Donald Trump’s call to “terminate” the Constitution is every bit as outlandish as we’ve come to expect. But it’s also a political dud, reflecting the low-energy mood that pervades his newly announced presidential campaign.
Democrats’ midterm strategy was to campaign on issues where they had an edge and little else. If they don’t start to offer voters a meaningful comprehensive vision for the future, Republicans are poised to emerge victorious from the coming period of gridlock.
Over the last decade, the American right has developed a successful organizing model that combines national messaging with local mobilizations. The stalled-out left could stand to learn a thing or two.
Voters agree American democracy is in trouble, but they’re divided on why and don’t seem too concerned. The Left needs a strong message condemning right-wing attacks on democracy and connecting the topic to the bread-and-butter issues voters care about.
GOP leaders are threatening to cut Social Security and Medicare if they take back the House this fall. Elected Democrats won’t have the will or power to stop them unless ordinary Americans are willing to put up a real fight.
The Right’s claims about the country aren’t just wrong, they’re often downright goofy. But conservatives’ complete disconnect from reality is nowhere near enough to dislodge them from power.
Despite Democrats controlling the White House and Congress since 2020, it has largely been the Right that has taken the political initiative and set the terms of the political conversation. Expect that to get worse after November.
Florida governor Ron DeSantis recently decried the efforts of “woke capital” to reduce carbon emissions. Two things are true at once: his attacks are disingenuous, and supposedly environmentally conscious corporations are not going to stop climate change.

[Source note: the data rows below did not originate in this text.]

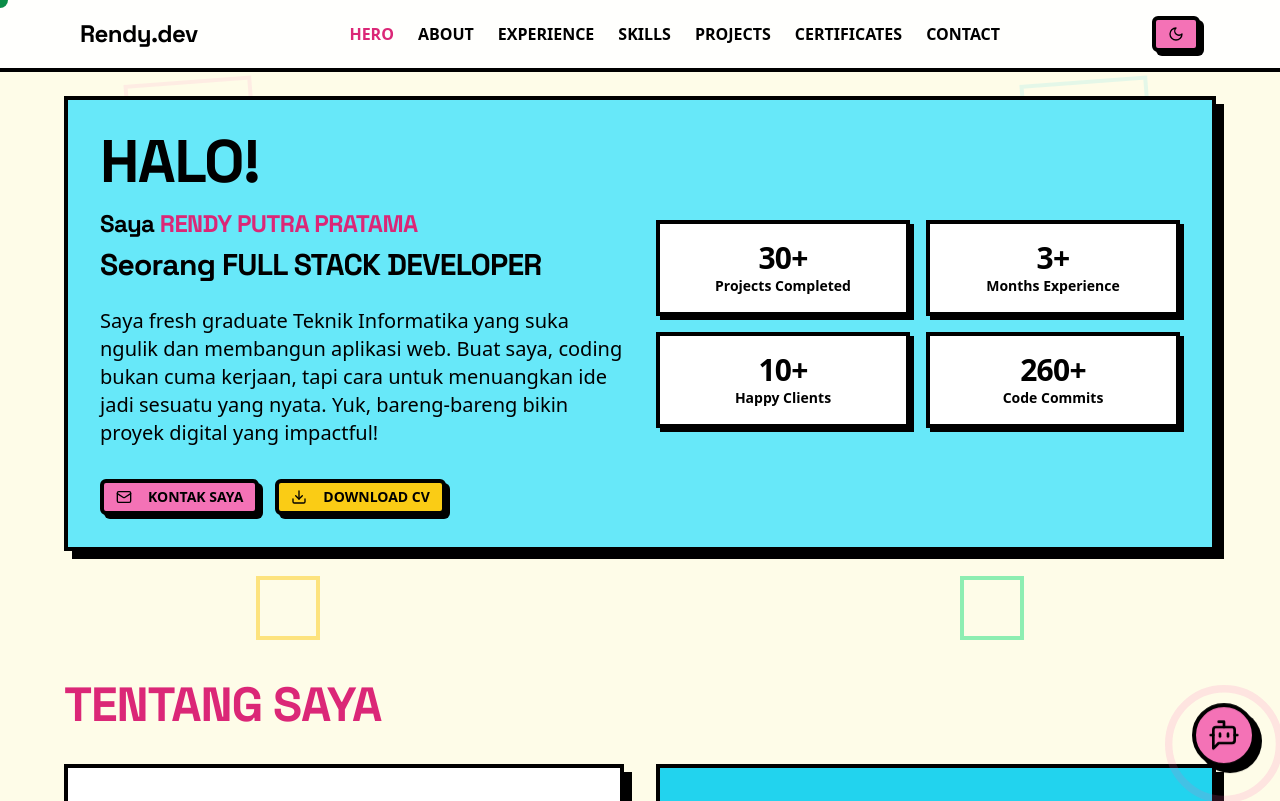
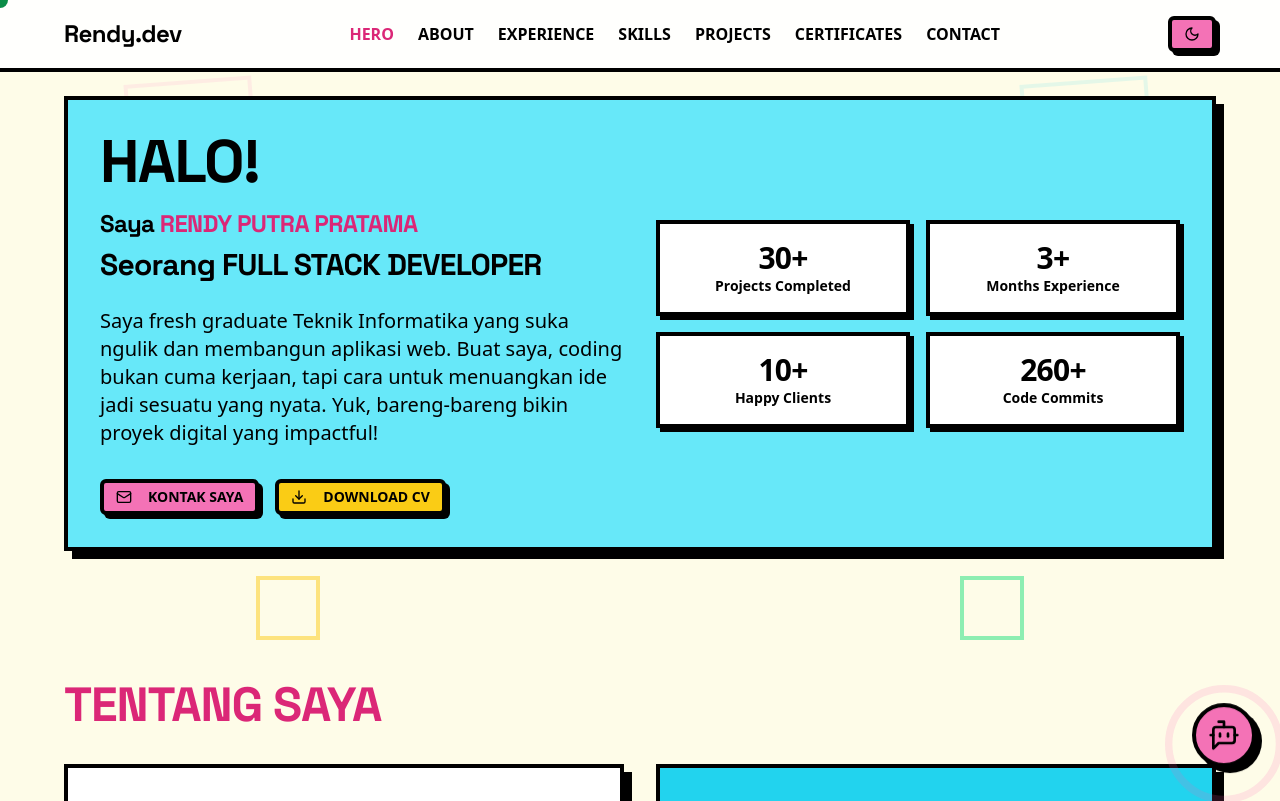
Before and after one commit to rendy-ptr/portfolio-website-v2, a Next.js app: page / in a window 1280 px wide. Shown: the top 801 px of the page. Built offline with nearby package versions, Linux system fonts and the light colour scheme.

Commit message:
style(Navbar): remove horizontal padding to improve layout consistency

```diff
--- a/src/components/shared/Navbar.tsx
+++ b/src/components/shared/Navbar.tsx
@@ -23,7 +23,7 @@ const Navbar = ({ darkMode, setDarkMode, path }: NavbarProps) => {
         darkMode ? 'bg-gray-800/90' : 'bg-white/90'
       }`}
     >
-      <div className="mx-auto flex max-w-6xl items-center justify-between px-4 py-4">
+      <div className="mx-auto flex max-w-6xl items-center justify-between py-4">
         {path === 'home' ? (
           <>
             <button
```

It’s good that Donald Trump and his cronies are facing increasing legal pressure. But the threat of Trump’s politics won’t go away until we change the conditions that gave rise to them.
In Michigan, conservatives are aiming to use technicalities to block popular referenda to protect reproductive freedom and make voting easier. Their efforts are part of a long and increasingly brazen right-wing campaign to restrict democracy.
After the mass shooting in Buffalo, don’t expect conservative leaders to stop promoting the “great replacement theory” that inspired the gunman.
Climate change is making “natural” disasters like floods far more disastrous for Americans across classes — and our public protections for the victims of those disasters are nowhere near adequate to help them recover.
Whatever the results of the FBI’s investigations into Donald Trump, recent revelations show we can’t trust the national security state to stop the next conservative power grab.
Salman Rushdie was seriously injured in a stabbing, decades after reactionaries called for his death. He deserves the unqualified support of everyone who values freedom of expression.
Candidates who amplified false claims about Donald Trump winning in 2020 did very well in this month’s primaries. Their victories are one more step in the direction of authoritarianism.
As they do their best to keep the Left weak, Democrats have spent more than $40 million in 2022 to support far-right Republican candidates.
The Right’s plan to take the presidency in 2024 requires a candidate with a higher-than-average disregard for the truth. That’s why Donald Trump is still their man — a fact that should worry us all.